(Data for analysis begins)
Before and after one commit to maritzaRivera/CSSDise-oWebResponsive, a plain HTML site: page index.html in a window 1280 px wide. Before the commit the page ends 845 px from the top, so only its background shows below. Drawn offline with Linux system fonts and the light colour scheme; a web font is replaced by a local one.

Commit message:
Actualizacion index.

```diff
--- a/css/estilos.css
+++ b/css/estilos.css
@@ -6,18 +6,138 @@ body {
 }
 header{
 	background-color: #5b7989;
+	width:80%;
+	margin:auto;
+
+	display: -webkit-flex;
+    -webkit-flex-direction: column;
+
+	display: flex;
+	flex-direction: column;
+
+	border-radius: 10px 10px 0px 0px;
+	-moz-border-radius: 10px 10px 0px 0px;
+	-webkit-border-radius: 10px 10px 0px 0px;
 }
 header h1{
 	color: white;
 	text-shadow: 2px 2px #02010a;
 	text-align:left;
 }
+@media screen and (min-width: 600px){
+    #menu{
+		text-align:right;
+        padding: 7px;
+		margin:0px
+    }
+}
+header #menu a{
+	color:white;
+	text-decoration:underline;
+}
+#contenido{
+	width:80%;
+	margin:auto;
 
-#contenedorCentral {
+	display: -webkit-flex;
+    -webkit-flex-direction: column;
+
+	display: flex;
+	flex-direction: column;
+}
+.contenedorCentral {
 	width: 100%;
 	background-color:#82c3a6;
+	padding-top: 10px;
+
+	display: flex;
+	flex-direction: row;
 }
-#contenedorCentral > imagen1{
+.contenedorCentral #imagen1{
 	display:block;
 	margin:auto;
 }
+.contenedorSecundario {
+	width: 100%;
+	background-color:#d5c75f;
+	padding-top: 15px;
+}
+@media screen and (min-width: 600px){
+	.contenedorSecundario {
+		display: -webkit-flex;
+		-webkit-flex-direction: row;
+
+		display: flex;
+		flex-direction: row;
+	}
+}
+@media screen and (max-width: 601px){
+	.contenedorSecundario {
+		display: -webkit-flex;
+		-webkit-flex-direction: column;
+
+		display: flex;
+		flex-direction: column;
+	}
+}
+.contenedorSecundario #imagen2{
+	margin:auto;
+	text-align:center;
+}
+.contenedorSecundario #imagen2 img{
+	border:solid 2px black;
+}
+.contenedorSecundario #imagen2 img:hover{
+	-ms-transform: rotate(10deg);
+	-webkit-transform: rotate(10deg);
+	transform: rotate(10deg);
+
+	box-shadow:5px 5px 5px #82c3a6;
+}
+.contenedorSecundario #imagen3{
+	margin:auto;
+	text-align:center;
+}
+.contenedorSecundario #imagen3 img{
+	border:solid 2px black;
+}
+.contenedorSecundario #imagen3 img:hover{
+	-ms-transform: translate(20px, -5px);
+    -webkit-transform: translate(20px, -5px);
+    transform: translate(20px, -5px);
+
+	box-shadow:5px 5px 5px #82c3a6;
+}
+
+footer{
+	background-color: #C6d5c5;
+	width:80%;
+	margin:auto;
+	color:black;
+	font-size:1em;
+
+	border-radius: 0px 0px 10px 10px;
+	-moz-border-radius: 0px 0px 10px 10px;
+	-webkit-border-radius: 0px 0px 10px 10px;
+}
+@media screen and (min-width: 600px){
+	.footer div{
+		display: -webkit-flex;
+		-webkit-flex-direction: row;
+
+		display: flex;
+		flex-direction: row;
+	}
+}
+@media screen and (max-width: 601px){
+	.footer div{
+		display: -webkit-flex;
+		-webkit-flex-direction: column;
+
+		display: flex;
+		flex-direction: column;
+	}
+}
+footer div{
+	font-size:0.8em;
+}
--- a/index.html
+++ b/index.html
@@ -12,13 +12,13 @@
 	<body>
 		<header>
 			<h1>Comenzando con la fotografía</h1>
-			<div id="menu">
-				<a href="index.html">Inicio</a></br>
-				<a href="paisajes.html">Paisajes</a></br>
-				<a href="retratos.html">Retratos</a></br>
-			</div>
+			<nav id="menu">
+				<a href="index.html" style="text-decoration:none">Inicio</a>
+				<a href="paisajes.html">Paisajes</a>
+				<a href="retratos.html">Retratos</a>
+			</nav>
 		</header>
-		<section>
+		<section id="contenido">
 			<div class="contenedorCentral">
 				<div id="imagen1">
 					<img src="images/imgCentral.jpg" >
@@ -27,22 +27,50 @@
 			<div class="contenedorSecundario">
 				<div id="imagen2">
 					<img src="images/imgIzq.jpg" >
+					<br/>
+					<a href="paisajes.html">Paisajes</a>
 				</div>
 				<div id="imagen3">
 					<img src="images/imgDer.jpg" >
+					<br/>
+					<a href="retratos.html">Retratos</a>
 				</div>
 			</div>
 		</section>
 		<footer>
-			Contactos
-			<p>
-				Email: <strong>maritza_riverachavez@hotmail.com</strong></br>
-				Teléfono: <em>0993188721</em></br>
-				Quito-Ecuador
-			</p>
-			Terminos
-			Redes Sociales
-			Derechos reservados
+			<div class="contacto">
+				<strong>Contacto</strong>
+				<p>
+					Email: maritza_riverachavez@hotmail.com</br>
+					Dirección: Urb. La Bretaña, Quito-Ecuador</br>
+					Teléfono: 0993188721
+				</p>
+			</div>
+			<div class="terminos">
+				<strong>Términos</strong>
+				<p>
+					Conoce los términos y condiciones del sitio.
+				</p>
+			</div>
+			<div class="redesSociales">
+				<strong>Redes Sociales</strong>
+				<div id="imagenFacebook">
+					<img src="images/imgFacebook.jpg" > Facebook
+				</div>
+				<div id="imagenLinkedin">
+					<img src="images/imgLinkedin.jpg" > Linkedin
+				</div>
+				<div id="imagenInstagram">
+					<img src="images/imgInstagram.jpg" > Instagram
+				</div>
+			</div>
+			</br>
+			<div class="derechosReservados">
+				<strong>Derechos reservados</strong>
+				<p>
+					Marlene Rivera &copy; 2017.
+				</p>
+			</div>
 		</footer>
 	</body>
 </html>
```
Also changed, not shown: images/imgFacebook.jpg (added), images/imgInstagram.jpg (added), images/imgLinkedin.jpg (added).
(Data for analysis ends)
How to complete this task: Generate an exact reproduction of all entries.

Answer:
Before and after one commit to maritzaRivera/CSSDise-oWebResponsive, a plain HTML site: page index.html in a window 1280 px wide. Before the commit the page ends 845 px from the top, so only its background shows below. Drawn offline with Linux system fonts and the light colour scheme; a web font is replaced by a local one.

Commit message:
Actualizacion index.

```diff
--- a/css/estilos.css
+++ b/css/estilos.css
@@ -6,18 +6,138 @@ body {
 }
 header{
 	background-color: #5b7989;
+	width:80%;
+	margin:auto;
+
+	display: -webkit-flex;
+    -webkit-flex-direction: column;
+
+	display: flex;
+	flex-direction: column;
+
+	border-radius: 10px 10px 0px 0px;
+	-moz-border-radius: 10px 10px 0px 0px;
+	-webkit-border-radius: 10px 10px 0px 0px;
 }
 header h1{
 	color: white;
 	text-shadow: 2px 2px #02010a;
 	text-align:left;
 }
+@media screen and (min-width: 600px){
+    #menu{
+		text-align:right;
+        padding: 7px;
+		margin:0px
+    }
+}
+header #menu a{
+	color:white;
+	text-decoration:underline;
+}
+#contenido{
+	width:80%;
+	margin:auto;
 
-#contenedorCentral {
+	display: -webkit-flex;
+    -webkit-flex-direction: column;
+
+	display: flex;
+	flex-direction: column;
+}
+.contenedorCentral {
 	width: 100%;
 	background-color:#82c3a6;
+	padding-top: 10px;
+
+	display: flex;
+	flex-direction: row;
 }
-#contenedorCentral > imagen1{
+.contenedorCentral #imagen1{
 	display:block;
 	margin:auto;
 }
+.contenedorSecundario {
+	width: 100%;
+	background-color:#d5c75f;
+	padding-top: 15px;
+}
+@media screen and (min-width: 600px){
+	.contenedorSecundario {
+		display: -webkit-flex;
+		-webkit-flex-direction: row;
+
+		display: flex;
+		flex-direction: row;
+	}
+}
+@media screen and (max-width: 601px){
+	.contenedorSecundario {
+		display: -webkit-flex;
+		-webkit-flex-direction: column;
+
+		display: flex;
+		flex-direction: column;
+	}
+}
+.contenedorSecundario #imagen2{
+	margin:auto;
+	text-align:center;
+}
+.contenedorSecundario #imagen2 img{
+	border:solid 2px black;
+}
+.contenedorSecundario #imagen2 img:hover{
+	-ms-transform: rotate(10deg);
+	-webkit-transform: rotate(10deg);
+	transform: rotate(10deg);
+
+	box-shadow:5px 5px 5px #82c3a6;
+}
+.contenedorSecundario #imagen3{
+	margin:auto;
+	text-align:center;
+}
+.contenedorSecundario #imagen3 img{
+	border:solid 2px black;
+}
+.contenedorSecundario #imagen3 img:hover{
+	-ms-transform: translate(20px, -5px);
+    -webkit-transform: translate(20px, -5px);
+    transform: translate(20px, -5px);
+
+	box-shadow:5px 5px 5px #82c3a6;
+}
+
+footer{
+	background-color: #C6d5c5;
+	width:80%;
+	margin:auto;
+	color:black;
+	font-size:1em;
+
+	border-radius: 0px 0px 10px 10px;
+	-moz-border-radius: 0px 0px 10px 10px;
+	-webkit-border-radius: 0px 0px 10px 10px;
+}
+@media screen and (min-width: 600px){
+	.footer div{
+		display: -webkit-flex;
+		-webkit-flex-direction: row;
+
+		display: flex;
+		flex-direction: row;
+	}
+}
+@media screen and (max-width: 601px){
+	.footer div{
+		display: -webkit-flex;
+		-webkit-flex-direction: column;
+
+		display: flex;
+		flex-direction: column;
+	}
+}
+footer div{
+	font-size:0.8em;
+}
--- a/index.html
+++ b/index.html
@@ -12,13 +12,13 @@
 	<body>
 		<header>
 			<h1>Comenzando con la fotografía</h1>
-			<div id="menu">
-				<a href="index.html">Inicio</a></br>
-				<a href="paisajes.html">Paisajes</a></br>
-				<a href="retratos.html">Retratos</a></br>
-			</div>
+			<nav id="menu">
+				<a href="index.html" style="text-decoration:none">Inicio</a>
+				<a href="paisajes.html">Paisajes</a>
+				<a href="retratos.html">Retratos</a>
+			</nav>
 		</header>
-		<section>
+		<section id="contenido">
 			<div class="contenedorCentral">
 				<div id="imagen1">
 					<img src="images/imgCentral.jpg" >
@@ -27,22 +27,50 @@
 			<div class="contenedorSecundario">
 				<div id="imagen2">
 					<img src="images/imgIzq.jpg" >
+					<br/>
+					<a href="paisajes.html">Paisajes</a>
 				</div>
 				<div id="imagen3">
 					<img src="images/imgDer.jpg" >
+					<br/>
+					<a href="retratos.html">Retratos</a>
 				</div>
 			</div>
 		</section>
 		<footer>
-			Contactos
-			<p>
-				Email: <strong>maritza_riverachavez@hotmail.com</strong></br>
-				Teléfono: <em>0993188721</em></br>
-				Quito-Ecuador
-			</p>
-			Terminos
-			Redes Sociales
-			Derechos reservados
+			<div class="contacto">
+				<strong>Contacto</strong>
+				<p>
+					Email: maritza_riverachavez@hotmail.com</br>
+					Dirección: Urb. La Bretaña, Quito-Ecuador</br>
+					Teléfono: 0993188721
+				</p>
+			</div>
+			<div class="terminos">
+				<strong>Términos</strong>
+				<p>
+					Conoce los términos y condiciones del sitio.
+				</p>
+			</div>
+			<div class="redesSociales">
+				<strong>Redes Sociales</strong>
+				<div id="imagenFacebook">
+					<img src="images/imgFacebook.jpg" > Facebook
+				</div>
+				<div id="imagenLinkedin">
+					<img src="images/imgLinkedin.jpg" > Linkedin
+				</div>
+				<div id="imagenInstagram">
+					<img src="images/imgInstagram.jpg" > Instagram
+				</div>
+			</div>
+			</br>
+			<div class="derechosReservados">
+				<strong>Derechos reservados</strong>
+				<p>
+					Marlene Rivera &copy; 2017.
+				</p>
+			</div>
 		</footer>
 	</body>
 </html>
```
Also changed, not shown: images/imgFacebook.jpg (added), images/imgInstagram.jpg (added), images/imgLinkedin.jpg (added).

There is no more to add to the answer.